If you’re new to the mountain biking scene, all the options, the jargon, and even the terrain can seem intimidating and overwhelming. But have no fear; mountain biking is supposed to be fun, thrilling, exhilarating—not so daunting that you are afraid to begin. And to begin, you need a bike.
However, women’s mountain bikes, especially for beginners, may have a wider range of adjustments, such as seat and handlebar height and responsiveness, and maybe even wheel size.
Beginner on a Budget
It seems like most popular mountain bikes are within the $1,500 to $2,000 range, but if you’re just starting, maybe you don’t want to commit to that price just yet. A few great models that are less than $1,000 are the Giant ATX, the Trek Marlin 5, and the Co-op Cycles DRT 1.0.
Let’s start by talking about the Giant ATX, or any Giant, for that matter. These are sturdy bikes that can withstand a lot of wear and tear, and chances are, if you take care of your Giant ATX, it will take care of you.
It starts at less than $500, and this bike is excellent for beginners because it’s not made for any super jumps or crazy stunts—in fact, you can use it as a commuter bike during the week and then hit the trails on weekends. The treads are almost hybrid-like between road tires and mountain tires, so this bike is affordable and versatile.
For our next budget contender, we can check out the Trek Marlin 5. There are more models past the Marlin 5, but this one starts at less than $700 and its versatility is unmatched. Like the Giant ATX, it’s a great beginner bike because not only does it have the frame and suspension to handle the trails; but it also comes with a rack mount so you can use it in the city.
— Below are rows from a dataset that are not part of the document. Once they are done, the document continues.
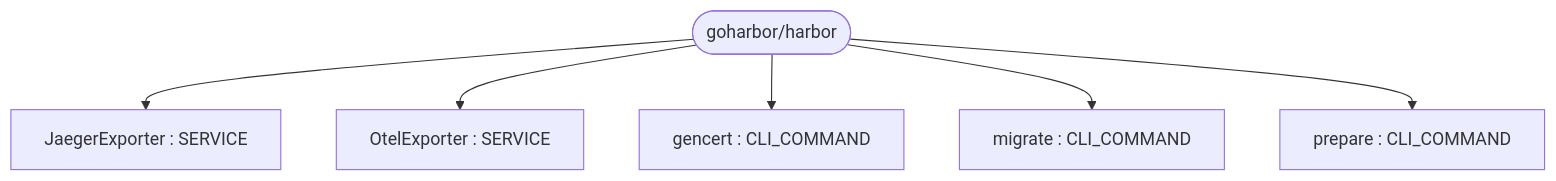
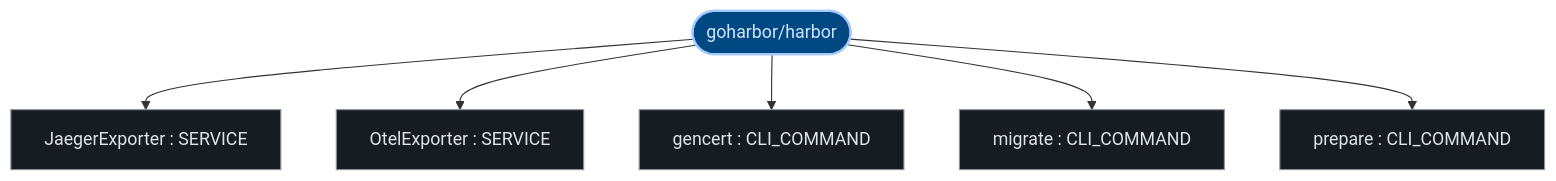
Before and after one commit to kumarshaz/atruss-code-atlas: the first of 3 diagrams in exports/latest/reports/goharbor-harbor-report.md, drawn with Mermaid. The commit also changed other lines of this file and 331 other files, not shown here.

Commit message:
docs,ui,fix: update SDLC docs, reorder CI/CD DAG first, stylize Mermaid, and fix Arc42 pipeline topology

````diff
--- a/exports/latest/reports/goharbor-harbor-report.md
+++ b/exports/latest/reports/goharbor-harbor-report.md
@@ -42,14 +42,21 @@
 ```mermaid
 graph TD;
-    JaegerExporter["JaegerExporter : SERVICE"]
-    OtelExporter["OtelExporter : SERVICE"]
-    gencert["gencert : CLI_COMMAND"]
-    migrate["migrate : CLI_COMMAND"]
-    prepare["prepare : CLI_COMMAND"]
-    repo_root(["goharbor/harbor"])
+  classDef atlasRoot fill:#004882,stroke:#a3c9ff,stroke-width:2px,color:#d3e4ff
+  classDef atlasCategory fill:#212428,stroke:#E87A48,stroke-width:1.5px,color:#dfe3eb
+  classDef atlasWorkflow fill:#1b2026,stroke:#a3c9ff,stroke-width:1.5px,color:#dfe3eb
+  classDef atlasJob fill:#171c22,stroke:#8d9199,stroke-width:1px,color:#dfe3eb
+  classDef atlasTarget fill:#005227,stroke:#8bd99b,stroke-width:1.5px,color:#a7f6b6
+  classDef atlasAlert fill:#93000a,stroke:#ffb4ab,stroke-width:1.5px,color:#ffdad6
+  classDef atlasMore fill:#252a31,stroke:#8d9199,stroke-dasharray:4 4,color:#c3c6cf
+    JaegerExporter["JaegerExporter : SERVICE"]:::atlasJob
+    OtelExporter["OtelExporter : SERVICE"]:::atlasJob
+    gencert["gencert : CLI_COMMAND"]:::atlasJob
+    migrate["migrate : CLI_COMMAND"]:::atlasJob
+    prepare["prepare : CLI_COMMAND"]:::atlasJob
+    repo_root(["goharbor/harbor"]):::atlasRoot
     repo_root --> JaegerExporter
     repo_root --> OtelExporter
     repo_root --> gencert
     repo_root --> migrate
     repo_root --> prepare
 ```
````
We also have the Co-op Cycles DRT 1.0, which costs about $600. With these knobby, wide tires and a lightweight frame made of aluminum, you’re ready to hit the trails on a budget. It comes with plenty of gears to suit your fancy (21, to be exact), so without thousands of dollars of commitment, you can have an excellent piece of equipment to try out a new hobby.
Beginner With a Blank Check
Maybe getting a new ride on a budget isn’t part of your requirements, so let’s take a look at the best women’s bikes for beginners regardless of price. Some of the very best include the Liv Embolden 1, the Scott Contessa Genius 920, and the Salsa Rangefinder series.
Liv is a bike company that designs bikes specifically for women, so the Embolden 1 is bound to be a better fit and more adjustable no matter your size (it comes in four sizes). The cost is $2,000, but you are paying for a superiorly engineered mountain bike.
The Liv Embolden’s tubeless tires, robust suspension, and great control make it an excellent choice for beginners as it allows them to work their way up to more and more challenging trails and terrain. It also absorbs shock on the frame at specific points to benefit a female rider—the saddle and the grips don’t rock as much on impact.
Let’s look at the Scott Contessa Genius 920. This bike comes in three sizes and it’s a whopping $2,500, but it’s built for beginners and advanced riders alike. It’s a great bike to learn on because the 29-inch tires will easily roll over smooth or rocky terrain; it’s highly adjustable, and it comes with a finishing kit specifically for the added comfort of lighter riders. This bike will treat you right for years.
Now we come to the Salsa Rangefinder. Any bike in this series offers beginner mountain biking enthusiasts customizability and ease of use. It’s on the lower end of our pricey list at $1,300, and you can use it for trails as sleek or as complex as you desire.
Rangefinders can fit both 27-inch and 29-inch tires, so you can switch them out as you please. You can drop your saddle whenever you need to by just pressing a button. Its aluminum frame is sprightly, and the handling is responsive so you can always be in control.
What To Look Out For
We mentioned some great models and brands of bikes above, but you can also have an idea before you shop about what you are looking for regarding the features of the bike you’re looking for.
If you know you will be switching to many different inclines while riding, look for a dropper saddle—that way you can always work smarter to get up and down those hills, not harder. Also, check out the tires. Are they made for sandy, pebbly, rocky, or hilly terrain, or perhaps pavement? What surfaces do you expect to encounter on your adventures?
Then there is the debate between aluminum and carbon frames. Carbon frames are now much more durable than they used to be, so you no longer have to worry about the frame being brittle or sustaining damage from normal use. They are slightly lighter than aluminum frames. However, carbon-framed bikes can cost twice as much as their aluminum counterparts.
Though carbon frames are durable and lighter, they are only minimally lighter than aluminum frames. What matters the most is the rider’s skill and reaction time, not the minuscule weight difference between types of frames.
One of the most important things to look out for when choosing your new mountain bike is comfort, and with that come dimensions and suspension. Is it the right size for you? Are you contorting yourself into crazy postures just to sit on it? Does the suspension absorb most of the shock you would get on the trail when you take it for a test ride?
If you keep these factors in mind when making your choice, along with the attributes we mentioned above, you will find that set of wheels that can take you anywhere you want to explore.
Read also: Best Women’s Road Bikes for Beginners